In Runs Produced, Abreu’s 122 trails Pujols’ 127 but bests everyone else in the previous paragraph—Helton at 114 and Thome at 113 are close but the rest are far behind (Griffey has 100 and Sosa 63).
Now, before you say that Abreu scores a lot of runs because he’s on the same team as Thome and Burrell (who is at .390 and 103 in these categories), let’s look at Total Bases-Plus. Here Abreu is the absolute best with 244 (again, excluding Bonds, who has something like 15,000 walks). Thome, at 230, Helton at 227, Dunn, at 225, and Pujols at 223, are relatively close but when those guys are chasing you in any offensive category—not to mention what might be the most important one—you really ought to be on the All-Star team.

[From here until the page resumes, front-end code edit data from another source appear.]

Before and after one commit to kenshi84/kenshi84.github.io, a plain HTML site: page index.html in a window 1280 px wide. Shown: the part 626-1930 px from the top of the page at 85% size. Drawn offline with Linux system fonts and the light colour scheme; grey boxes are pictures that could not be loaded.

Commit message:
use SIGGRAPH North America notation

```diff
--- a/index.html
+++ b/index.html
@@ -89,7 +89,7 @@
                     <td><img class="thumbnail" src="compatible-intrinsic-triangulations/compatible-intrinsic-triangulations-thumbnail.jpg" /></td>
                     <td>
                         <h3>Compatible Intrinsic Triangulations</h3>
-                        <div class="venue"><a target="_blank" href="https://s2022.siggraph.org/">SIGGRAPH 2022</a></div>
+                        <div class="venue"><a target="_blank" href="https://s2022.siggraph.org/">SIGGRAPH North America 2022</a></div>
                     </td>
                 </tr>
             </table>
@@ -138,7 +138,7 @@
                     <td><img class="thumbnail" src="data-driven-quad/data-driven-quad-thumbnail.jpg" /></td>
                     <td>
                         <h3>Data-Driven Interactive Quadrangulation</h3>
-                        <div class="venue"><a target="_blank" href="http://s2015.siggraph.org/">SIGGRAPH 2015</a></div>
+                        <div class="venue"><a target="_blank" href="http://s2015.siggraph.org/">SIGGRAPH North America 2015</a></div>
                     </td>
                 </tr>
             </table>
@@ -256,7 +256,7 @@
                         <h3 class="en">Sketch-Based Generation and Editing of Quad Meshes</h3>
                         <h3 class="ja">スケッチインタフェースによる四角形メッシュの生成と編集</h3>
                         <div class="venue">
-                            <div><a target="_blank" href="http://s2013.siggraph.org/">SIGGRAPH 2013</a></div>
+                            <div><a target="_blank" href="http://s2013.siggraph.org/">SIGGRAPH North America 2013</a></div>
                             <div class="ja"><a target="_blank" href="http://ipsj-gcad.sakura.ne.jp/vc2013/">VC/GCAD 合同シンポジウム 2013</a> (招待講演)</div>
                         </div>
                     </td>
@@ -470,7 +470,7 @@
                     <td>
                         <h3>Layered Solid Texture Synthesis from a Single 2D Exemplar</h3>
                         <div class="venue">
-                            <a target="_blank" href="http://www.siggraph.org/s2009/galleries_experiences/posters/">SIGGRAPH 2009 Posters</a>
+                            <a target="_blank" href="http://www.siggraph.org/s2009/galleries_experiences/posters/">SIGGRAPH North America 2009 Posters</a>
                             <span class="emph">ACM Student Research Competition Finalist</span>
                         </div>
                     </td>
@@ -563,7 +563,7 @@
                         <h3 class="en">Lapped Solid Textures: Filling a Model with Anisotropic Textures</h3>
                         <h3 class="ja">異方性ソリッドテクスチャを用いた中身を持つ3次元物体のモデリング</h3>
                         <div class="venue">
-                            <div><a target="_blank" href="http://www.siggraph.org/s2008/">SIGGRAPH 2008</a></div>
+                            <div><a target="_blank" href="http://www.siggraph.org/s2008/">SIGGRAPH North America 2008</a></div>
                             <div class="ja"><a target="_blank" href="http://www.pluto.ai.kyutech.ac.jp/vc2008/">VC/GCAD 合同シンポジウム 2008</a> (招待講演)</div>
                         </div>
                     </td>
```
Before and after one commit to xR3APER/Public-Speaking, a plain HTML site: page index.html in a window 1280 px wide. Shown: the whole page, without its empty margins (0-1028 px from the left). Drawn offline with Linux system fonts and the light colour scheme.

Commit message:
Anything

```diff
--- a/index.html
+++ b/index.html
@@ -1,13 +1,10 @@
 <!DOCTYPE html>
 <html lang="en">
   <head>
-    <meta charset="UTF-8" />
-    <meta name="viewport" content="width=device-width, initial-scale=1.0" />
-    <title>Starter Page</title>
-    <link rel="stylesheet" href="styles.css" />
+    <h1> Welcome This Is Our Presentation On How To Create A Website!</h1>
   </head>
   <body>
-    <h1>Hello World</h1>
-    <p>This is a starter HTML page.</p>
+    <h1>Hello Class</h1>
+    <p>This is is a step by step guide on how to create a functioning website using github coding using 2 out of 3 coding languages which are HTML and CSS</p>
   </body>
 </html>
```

Griffey has only 181 and Sosa has only 131. Sure it’s kind of fun that the fans voted them on as starters with Bonds. Some of the other guys are deserving as well, but Abreu should not be home next week. And he doesn’t have to be. MLB is letting fans vote on-line for the final spot. It’s clear who should get that spot in the NL. So get out and vote. (www.mlb.com.)